EyeSight can identify cyclists and pedestrians at intersections sooner and, when necessary, alert the driver and apply braking to avoid collisions. Additional active safety features available include Reverse Automatic Braking, Blind-Spot Detection with Lane Change Assist, and Rear Cross-Traffic Alert.

Drivers need to be aware that this is not an autonomous driving system. When engaged, the system will maintain a safe distance from vehicles ahead and assist with keeping the vehicle in its lane. However, if you take your hands off the wheel, warning lights flash, sounds blare, and a duck drops down from the roof to tell you to put your dang hands on the wheel. 

OK, I made up the duck.

Emergency Stop Assist activates if the driver becomes unresponsive to warnings while using Advanced Adaptive Cruise Control. The new standard safety feature will stop the vehicle, activate the hazard lights, and unlock the doors. The car will then call emergency services.

It is the journey

I parked at the trailhead and began a 2.3-mile hike that increased in elevation by 1,500 feet en route to a stone tower built 90 years ago by the Civilian Conservation Corps. At 3,200 feet above sea level, it is the highest point between eastern Arkansas and central Mexico. Spectacular views of the gateway to the Great Plains await the few willing to make the trek.

In the 90-minute trudge to the top, I saw one bear, a clutch of deer, and no people. On this trail, the pattern was set early: come around a bend and see a steep hill leading to another bend in the road. Reach that bend and repeat.

Forced rests were blessings. Stripped barren in another century by rapacious loggers who left behind a sprinkling of poplars, oak, elm, and dogwood that today blanket it. The rock-strewn mountain is quiet in its majesty.

I halted my steps and calmed my breathing. In the quiet, I heard so much: birds, ground creatures, and silent, crisp breezes sweeping up the valley.

Red-tailed hawks glided silently on the thermals as the wind’s crescendos built and fell like waves on a shore. I calmed my mind and heard exponentially more. Like the multitudes of thoughts that continuously cascade across our consciousness, the sounds have a beginning, a middle, and an end. At this very moment, my soul sang, was this day’s bread.

The summit offered more reward than the effort it took to reach it.

The walk back down the mountain was much easier and quicker. Still, the hike had consumed the better part of the afternoon. Emerging from the wilderness, I chose to head back via an old state highway that wound through the foothills, with sharp curves and narrow bridges.

Traffic was nonexistent, so I picked up my pace. This led to another felicitous discovery. Longer coil springs and shock absorbers provide added road clearance and give the Forester exceptional handling. For an SUV, it has excellent stick in tight turns. 

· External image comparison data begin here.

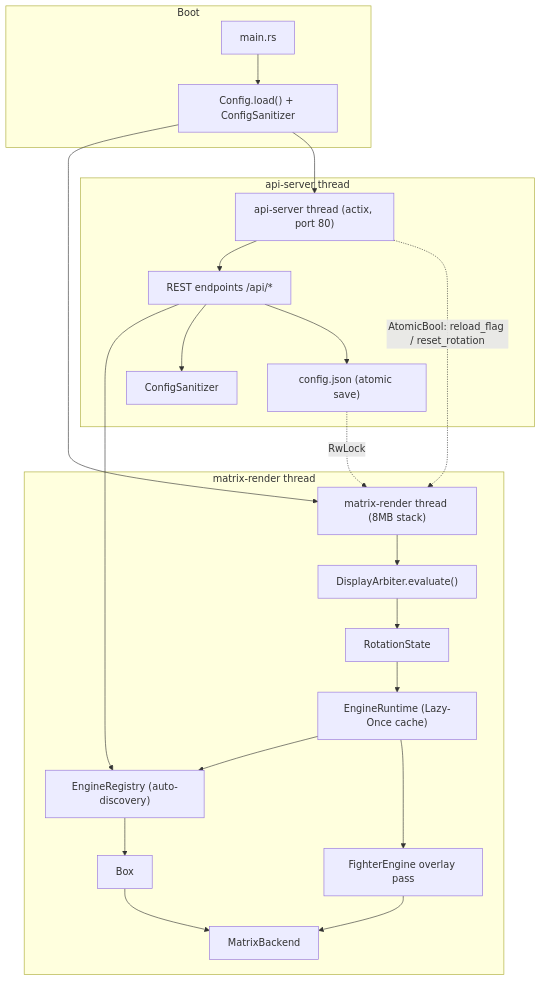
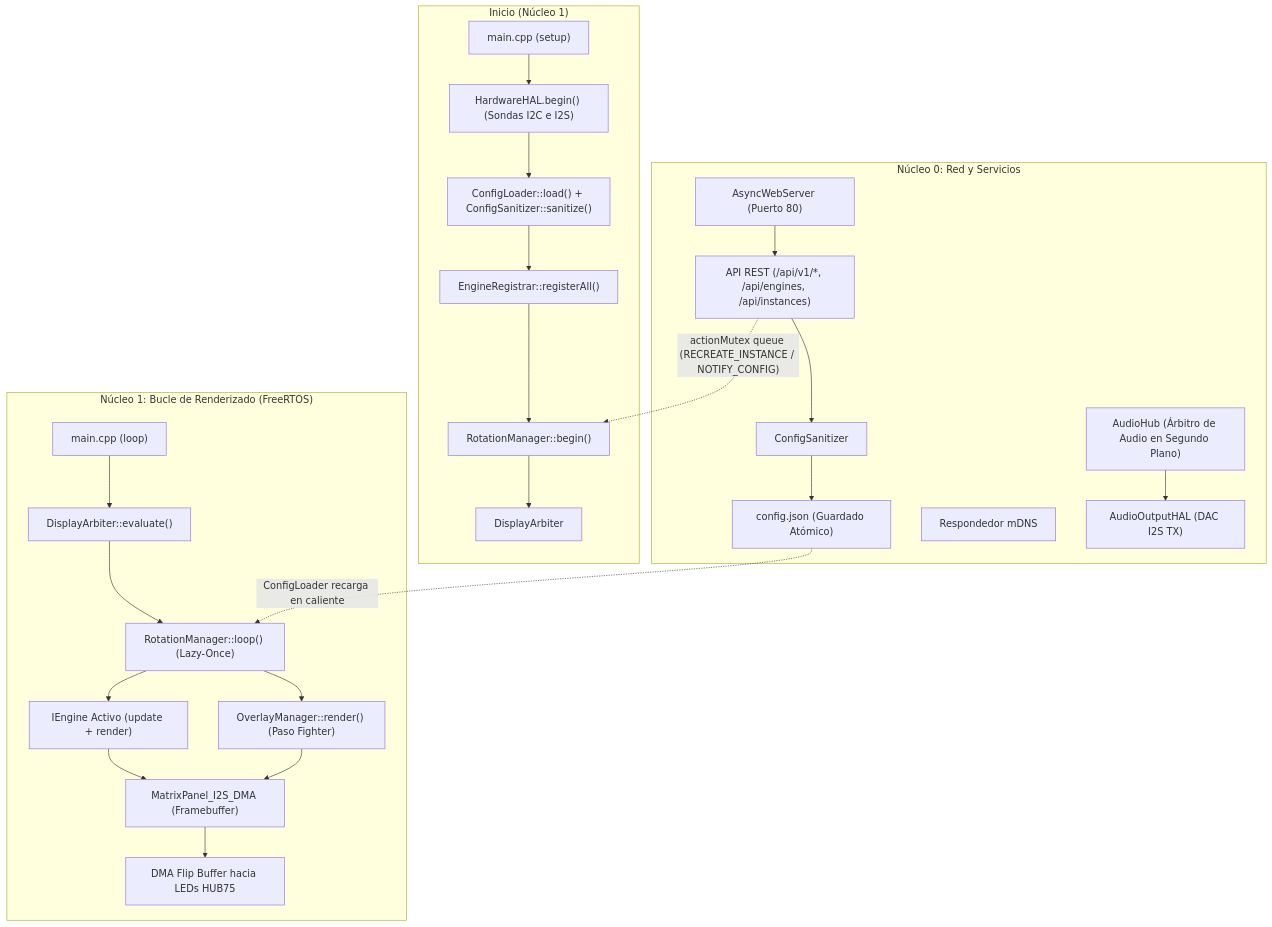
The diagram in docs/ARCHITECTURE_ES.md (red77290/ArcadeMatrix), drawn with Mermaid before and after one commit. The commit also changed other lines of this file and 5 other files, not shown here.

Commit message:
docs(arch): resync ARCHITECTURE and CONFIGURATION with modern ESP32 C++ FreeRTOS contracts

````diff
--- a/docs/ARCHITECTURE_ES.md
+++ b/docs/ARCHITECTURE_ES.md
@@ -48,30 +47,33 @@
 ```mermaid
 flowchart TD
-    subgraph Boot
-        MAIN["main.rs"] --> CFG["Config.load() + ConfigSanitizer"]
+    subgraph Boot["Inicio (Núcleo 1)"]
+        MAIN["main.cpp (setup)"] --> HAL["HardwareHAL.begin() (Sondas I2C e I2S)"]
+        HAL --> CFG["ConfigLoader::load() + ConfigSanitizer::sanitize()"]
+        CFG --> REG["EngineRegistrar::registerAll()"]
+        REG --> RM["RotationManager::begin()"]
+        RM --> ARB["DisplayArbiter"]
     end
 
-    CFG --> REND["matrix-render thread (8MB stack)"]
-    CFG --> API["api-server thread (actix, port 80)"]
-
-    subgraph RenderThread["matrix-render thread"]
-        REND --> ARB["DisplayArbiter.evaluate()"]
-        ARB --> ROT["RotationState"]
-        ROT --> RT["EngineRuntime (Lazy-Once cache)"]
-        RT --> REG["EngineRegistry (auto-discovery)"]
-        REG --> ENG["Box<dyn Engine>"]
-        ENG --> MX["MatrixBackend"]
-        RT --> OV["FighterEngine overlay pass"]
-        OV --> MX
+    subgraph Core0["Núcleo 0: Red y Servicios"]
+        WS["AsyncWebServer (Puerto 80)"]
+        WS --> API["API REST (/api/v1/*, /api/engines, /api/instances)"]
+        API --> SAN["ConfigSanitizer"]
+        SAN --> SAVE["config.json (Guardado Atómico)"]
+        MDNS["Respondedor mDNS"]
+        AH["AudioHub (Árbitro de Audio en Segundo Plano)"]
+        AH --> AHAL["AudioOutputHAL (DAC I2S TX)"]
     end
 
-    subgraph ApiThread["api-server thread"]
-        API --> EP["REST endpoints /api/*"]
-        EP --> REG
-        EP --> SAN["ConfigSanitizer"]
-        EP --> SAVE["config.json (atomic save)"]
+    subgraph Core1["Núcleo 1: Bucle de Renderizado (FreeRTOS)"]
+        LOOP["main.cpp (loop)"] --> ARB_EVAL["DisplayArbiter::evaluate()"]
+        ARB_EVAL --> RM_LOOP["RotationManager::loop() (Lazy-Once)"]
+        RM_LOOP --> ENG["IEngine Activo (update + render)"]
+        ENG --> MATRIX["MatrixPanel_I2S_DMA (Framebuffer)"]
+        RM_LOOP --> OV["OverlayManager::render() (Paso Fighter)"]
+        OV --> MATRIX
+        MATRIX --> DMA["DMA Flip Buffer hacia LEDs HUB75"]
     end
 
-    API -.->|"AtomicBool: reload_flag / reset_rotation"| REND
-    SAVE -.->|"RwLock<ConfigSettings>"| REND
+    API -.->|"actionMutex queue (RECREATE_INSTANCE / NOTIFY_CONFIG)"| RM
+    SAVE -.->|"ConfigLoader recarga en caliente"| RM_LOOP
 ```
````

The 2.5-liter flat four might seem underpowered at 180 hp and 1778  lb.-ft. of torque, but the little SUV is quick in the right ways. Acceleration is brisk and smooth.

As I headed into the sunset, I thought that this day was as close as any to perfection.

In four decades of journalism, Bill Owney has picked up awards for his coverage of everything from murders to the NFL to state and local government. He added the automotive world to his portfolio in the mid '90s.

Click to comment

Leave a Reply

Your email address will not be published. Required fields are marked *

More in Car Reviews

Looking for local events?
Check out our Event Calendar!

Subscribe to our mailing list and get interesting content and updates from TXGARAGE to your email inbox.

epidemic sound affiliate link

Soundtrack like a pro, without breaking the bank.

To Top